[[ INFORMATION PROVIDED open ]]
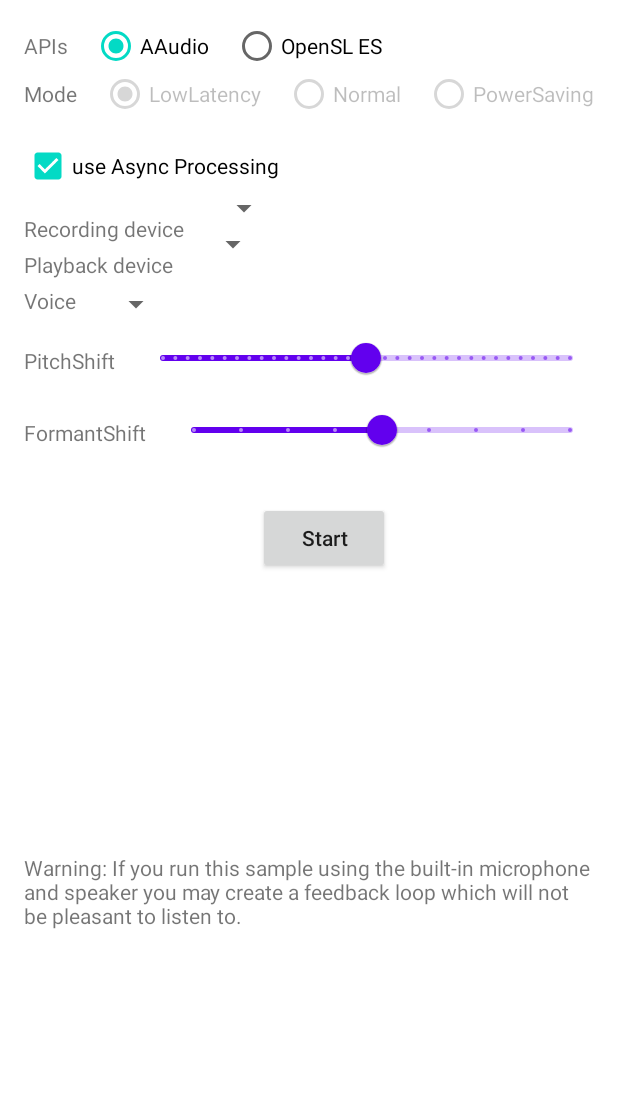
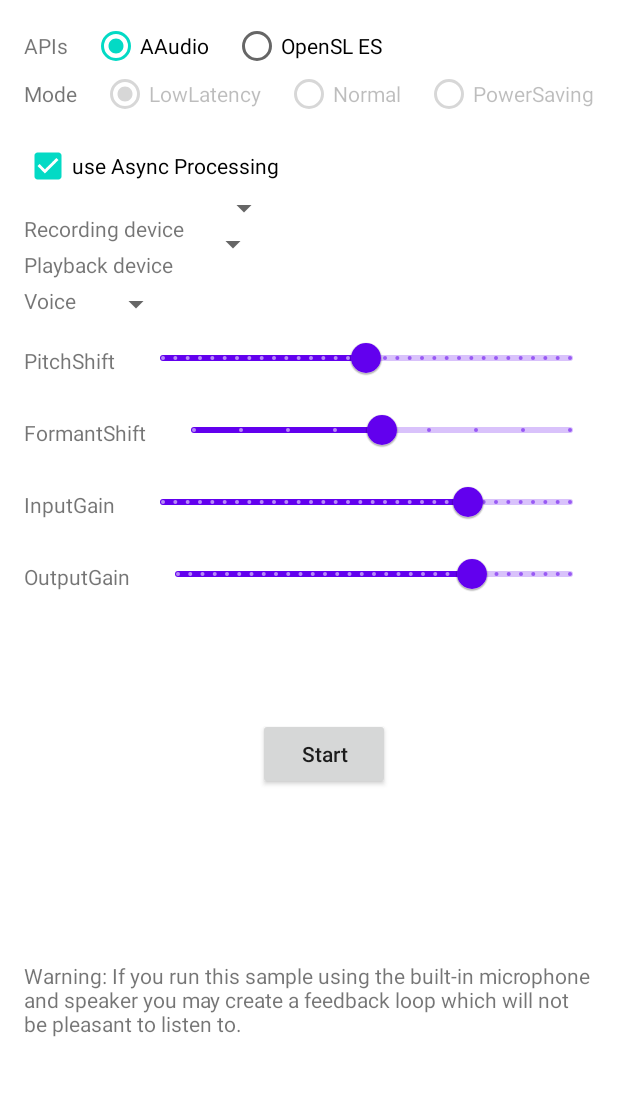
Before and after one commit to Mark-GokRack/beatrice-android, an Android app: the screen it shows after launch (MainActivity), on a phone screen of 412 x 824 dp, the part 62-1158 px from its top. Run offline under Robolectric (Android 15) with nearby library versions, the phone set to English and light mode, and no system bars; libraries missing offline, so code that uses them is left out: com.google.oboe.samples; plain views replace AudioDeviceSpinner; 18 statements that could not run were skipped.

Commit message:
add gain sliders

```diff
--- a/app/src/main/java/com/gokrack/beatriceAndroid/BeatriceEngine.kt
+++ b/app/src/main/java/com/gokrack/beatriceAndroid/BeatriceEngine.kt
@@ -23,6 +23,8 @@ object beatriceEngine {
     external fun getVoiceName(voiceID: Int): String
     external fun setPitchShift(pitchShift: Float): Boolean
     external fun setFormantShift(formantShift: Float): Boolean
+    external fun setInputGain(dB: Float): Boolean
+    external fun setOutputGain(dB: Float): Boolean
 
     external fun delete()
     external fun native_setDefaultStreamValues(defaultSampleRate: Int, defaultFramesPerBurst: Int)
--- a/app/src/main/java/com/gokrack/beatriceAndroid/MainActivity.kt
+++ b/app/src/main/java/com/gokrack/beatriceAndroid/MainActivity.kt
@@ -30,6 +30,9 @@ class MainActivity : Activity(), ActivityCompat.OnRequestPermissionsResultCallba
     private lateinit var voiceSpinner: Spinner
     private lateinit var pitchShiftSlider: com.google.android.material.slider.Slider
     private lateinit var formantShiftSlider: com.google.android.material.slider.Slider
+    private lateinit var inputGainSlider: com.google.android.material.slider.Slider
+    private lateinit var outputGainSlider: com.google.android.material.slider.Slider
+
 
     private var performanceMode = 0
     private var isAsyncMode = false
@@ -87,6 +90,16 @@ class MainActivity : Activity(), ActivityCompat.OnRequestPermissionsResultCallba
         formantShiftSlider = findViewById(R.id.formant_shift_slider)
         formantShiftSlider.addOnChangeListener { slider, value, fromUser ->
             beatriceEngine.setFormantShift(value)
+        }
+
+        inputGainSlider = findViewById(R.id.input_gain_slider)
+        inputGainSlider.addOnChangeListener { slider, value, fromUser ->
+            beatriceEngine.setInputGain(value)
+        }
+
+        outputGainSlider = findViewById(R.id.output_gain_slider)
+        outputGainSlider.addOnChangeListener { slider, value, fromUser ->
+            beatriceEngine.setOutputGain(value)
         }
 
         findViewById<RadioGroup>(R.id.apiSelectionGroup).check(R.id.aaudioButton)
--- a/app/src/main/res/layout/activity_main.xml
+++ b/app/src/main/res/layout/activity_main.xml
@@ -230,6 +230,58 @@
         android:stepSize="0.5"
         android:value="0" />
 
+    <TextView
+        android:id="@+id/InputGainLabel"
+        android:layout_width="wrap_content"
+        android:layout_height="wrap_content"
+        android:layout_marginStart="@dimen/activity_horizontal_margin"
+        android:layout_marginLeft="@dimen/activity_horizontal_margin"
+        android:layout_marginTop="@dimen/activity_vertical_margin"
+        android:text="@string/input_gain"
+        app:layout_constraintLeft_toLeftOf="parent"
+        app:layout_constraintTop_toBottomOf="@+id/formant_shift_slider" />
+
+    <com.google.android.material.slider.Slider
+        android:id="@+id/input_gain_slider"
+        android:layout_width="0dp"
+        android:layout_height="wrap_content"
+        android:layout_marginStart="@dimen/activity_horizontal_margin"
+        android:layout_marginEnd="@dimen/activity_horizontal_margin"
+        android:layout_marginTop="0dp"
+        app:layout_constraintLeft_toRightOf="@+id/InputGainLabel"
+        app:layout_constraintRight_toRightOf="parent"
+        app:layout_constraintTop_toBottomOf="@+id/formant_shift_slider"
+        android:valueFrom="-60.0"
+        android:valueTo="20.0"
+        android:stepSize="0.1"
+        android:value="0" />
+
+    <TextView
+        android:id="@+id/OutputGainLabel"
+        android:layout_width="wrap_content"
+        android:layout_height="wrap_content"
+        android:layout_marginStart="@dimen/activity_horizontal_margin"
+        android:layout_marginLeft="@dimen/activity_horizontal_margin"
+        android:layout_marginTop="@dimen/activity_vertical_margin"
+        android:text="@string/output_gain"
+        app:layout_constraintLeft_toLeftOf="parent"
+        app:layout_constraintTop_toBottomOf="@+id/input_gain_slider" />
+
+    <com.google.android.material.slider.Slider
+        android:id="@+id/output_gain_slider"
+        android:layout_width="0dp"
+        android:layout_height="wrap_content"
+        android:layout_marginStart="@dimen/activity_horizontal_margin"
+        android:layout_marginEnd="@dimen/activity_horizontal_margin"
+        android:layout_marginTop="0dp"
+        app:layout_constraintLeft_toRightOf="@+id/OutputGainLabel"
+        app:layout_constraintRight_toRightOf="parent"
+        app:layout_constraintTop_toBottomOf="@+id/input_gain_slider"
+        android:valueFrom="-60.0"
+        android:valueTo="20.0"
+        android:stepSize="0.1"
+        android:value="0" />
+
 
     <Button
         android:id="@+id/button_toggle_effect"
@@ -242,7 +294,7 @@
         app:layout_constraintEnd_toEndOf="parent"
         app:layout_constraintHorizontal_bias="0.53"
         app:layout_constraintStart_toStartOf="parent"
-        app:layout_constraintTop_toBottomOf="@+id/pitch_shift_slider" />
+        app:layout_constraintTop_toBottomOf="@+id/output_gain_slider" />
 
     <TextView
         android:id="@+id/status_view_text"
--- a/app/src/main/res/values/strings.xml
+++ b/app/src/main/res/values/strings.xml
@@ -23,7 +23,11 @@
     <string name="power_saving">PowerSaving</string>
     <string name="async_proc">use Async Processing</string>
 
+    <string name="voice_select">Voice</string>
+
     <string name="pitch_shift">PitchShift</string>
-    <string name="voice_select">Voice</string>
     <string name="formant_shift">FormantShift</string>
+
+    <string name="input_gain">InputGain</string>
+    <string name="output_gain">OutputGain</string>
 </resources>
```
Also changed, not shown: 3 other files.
[[ INFORMATION PROVIDED closed ]]
[[ INFORMATION PROVIDED open ]]
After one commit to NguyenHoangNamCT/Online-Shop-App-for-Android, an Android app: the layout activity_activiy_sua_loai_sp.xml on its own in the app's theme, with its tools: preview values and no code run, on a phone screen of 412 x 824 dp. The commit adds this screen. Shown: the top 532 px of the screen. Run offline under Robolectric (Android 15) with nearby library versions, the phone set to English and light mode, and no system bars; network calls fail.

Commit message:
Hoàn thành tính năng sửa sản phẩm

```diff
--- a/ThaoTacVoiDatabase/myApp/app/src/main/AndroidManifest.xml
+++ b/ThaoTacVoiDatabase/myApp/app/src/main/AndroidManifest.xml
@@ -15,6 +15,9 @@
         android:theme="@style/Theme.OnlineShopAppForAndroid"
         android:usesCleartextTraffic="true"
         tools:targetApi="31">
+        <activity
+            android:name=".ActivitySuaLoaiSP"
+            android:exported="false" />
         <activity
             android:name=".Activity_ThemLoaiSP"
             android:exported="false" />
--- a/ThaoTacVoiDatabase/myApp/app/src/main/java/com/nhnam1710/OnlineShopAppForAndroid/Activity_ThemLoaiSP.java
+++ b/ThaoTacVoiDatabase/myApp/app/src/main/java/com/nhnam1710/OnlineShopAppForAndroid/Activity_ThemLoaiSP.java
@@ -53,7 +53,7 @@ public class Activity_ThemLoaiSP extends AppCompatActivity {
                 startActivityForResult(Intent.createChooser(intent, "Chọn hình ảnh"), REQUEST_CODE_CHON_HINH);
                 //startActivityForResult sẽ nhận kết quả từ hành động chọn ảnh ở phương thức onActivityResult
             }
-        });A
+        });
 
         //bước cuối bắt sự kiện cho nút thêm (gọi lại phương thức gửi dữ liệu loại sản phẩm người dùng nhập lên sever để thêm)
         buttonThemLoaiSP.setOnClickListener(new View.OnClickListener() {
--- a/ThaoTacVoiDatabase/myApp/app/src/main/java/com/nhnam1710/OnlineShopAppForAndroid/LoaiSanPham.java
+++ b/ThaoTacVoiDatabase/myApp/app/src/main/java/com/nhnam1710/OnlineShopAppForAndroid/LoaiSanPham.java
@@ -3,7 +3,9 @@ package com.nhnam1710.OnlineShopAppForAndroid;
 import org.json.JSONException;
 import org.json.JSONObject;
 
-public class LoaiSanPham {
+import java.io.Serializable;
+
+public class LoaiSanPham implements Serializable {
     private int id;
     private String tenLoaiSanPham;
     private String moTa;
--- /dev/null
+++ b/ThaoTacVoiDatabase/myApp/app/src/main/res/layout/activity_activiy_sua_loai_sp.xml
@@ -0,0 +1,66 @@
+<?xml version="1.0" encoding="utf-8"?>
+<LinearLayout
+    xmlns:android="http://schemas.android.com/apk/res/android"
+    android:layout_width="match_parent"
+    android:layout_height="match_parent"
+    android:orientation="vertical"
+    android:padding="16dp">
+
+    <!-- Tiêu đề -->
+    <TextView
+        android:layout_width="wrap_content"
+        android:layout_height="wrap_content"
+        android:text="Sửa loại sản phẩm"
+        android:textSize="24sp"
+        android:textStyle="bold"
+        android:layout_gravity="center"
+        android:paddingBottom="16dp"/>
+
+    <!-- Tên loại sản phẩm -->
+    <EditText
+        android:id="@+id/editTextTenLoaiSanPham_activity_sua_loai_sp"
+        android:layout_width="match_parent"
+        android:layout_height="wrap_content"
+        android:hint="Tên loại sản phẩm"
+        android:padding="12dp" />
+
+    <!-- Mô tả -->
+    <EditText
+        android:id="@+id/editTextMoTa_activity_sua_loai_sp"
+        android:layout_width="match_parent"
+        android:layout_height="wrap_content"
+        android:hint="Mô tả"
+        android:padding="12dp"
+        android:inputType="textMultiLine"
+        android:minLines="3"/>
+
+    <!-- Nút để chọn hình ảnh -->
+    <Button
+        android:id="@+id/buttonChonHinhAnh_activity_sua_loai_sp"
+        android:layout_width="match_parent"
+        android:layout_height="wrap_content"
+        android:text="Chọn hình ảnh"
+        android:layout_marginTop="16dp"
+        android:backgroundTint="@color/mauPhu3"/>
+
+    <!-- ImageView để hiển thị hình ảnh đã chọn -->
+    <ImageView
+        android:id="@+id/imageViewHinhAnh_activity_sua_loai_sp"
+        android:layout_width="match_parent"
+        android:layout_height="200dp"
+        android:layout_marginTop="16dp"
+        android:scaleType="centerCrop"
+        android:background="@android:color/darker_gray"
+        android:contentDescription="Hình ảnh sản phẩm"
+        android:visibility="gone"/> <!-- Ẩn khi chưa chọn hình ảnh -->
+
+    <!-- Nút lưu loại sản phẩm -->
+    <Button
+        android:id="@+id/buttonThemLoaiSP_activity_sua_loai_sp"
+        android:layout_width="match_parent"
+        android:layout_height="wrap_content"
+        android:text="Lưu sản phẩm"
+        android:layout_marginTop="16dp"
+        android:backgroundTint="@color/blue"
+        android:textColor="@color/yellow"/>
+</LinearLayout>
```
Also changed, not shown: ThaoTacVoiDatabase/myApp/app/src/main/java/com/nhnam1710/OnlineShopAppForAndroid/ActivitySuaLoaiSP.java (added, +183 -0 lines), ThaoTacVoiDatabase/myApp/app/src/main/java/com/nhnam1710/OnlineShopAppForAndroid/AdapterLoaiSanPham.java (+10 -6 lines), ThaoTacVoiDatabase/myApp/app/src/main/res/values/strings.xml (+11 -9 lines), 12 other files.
[[ INFORMATION PROVIDED closed ]]
EXERCISE PROMPT.
Each line above that contains the string "external" should be identified and copied.

THE ANSWER.
     external fun getVoiceName(voiceID: Int): String
     external fun setPitchShift(pitchShift: Float): Boolean
     external fun setFormantShift(formantShift: Float): Boolean
+    external fun setInputGain(dB: Float): Boolean
+    external fun setOutputGain(dB: Float): Boolean
     external fun delete()
     external fun native_setDefaultStreamValues(defaultSampleRate: Int, defaultFramesPerBurst: Int)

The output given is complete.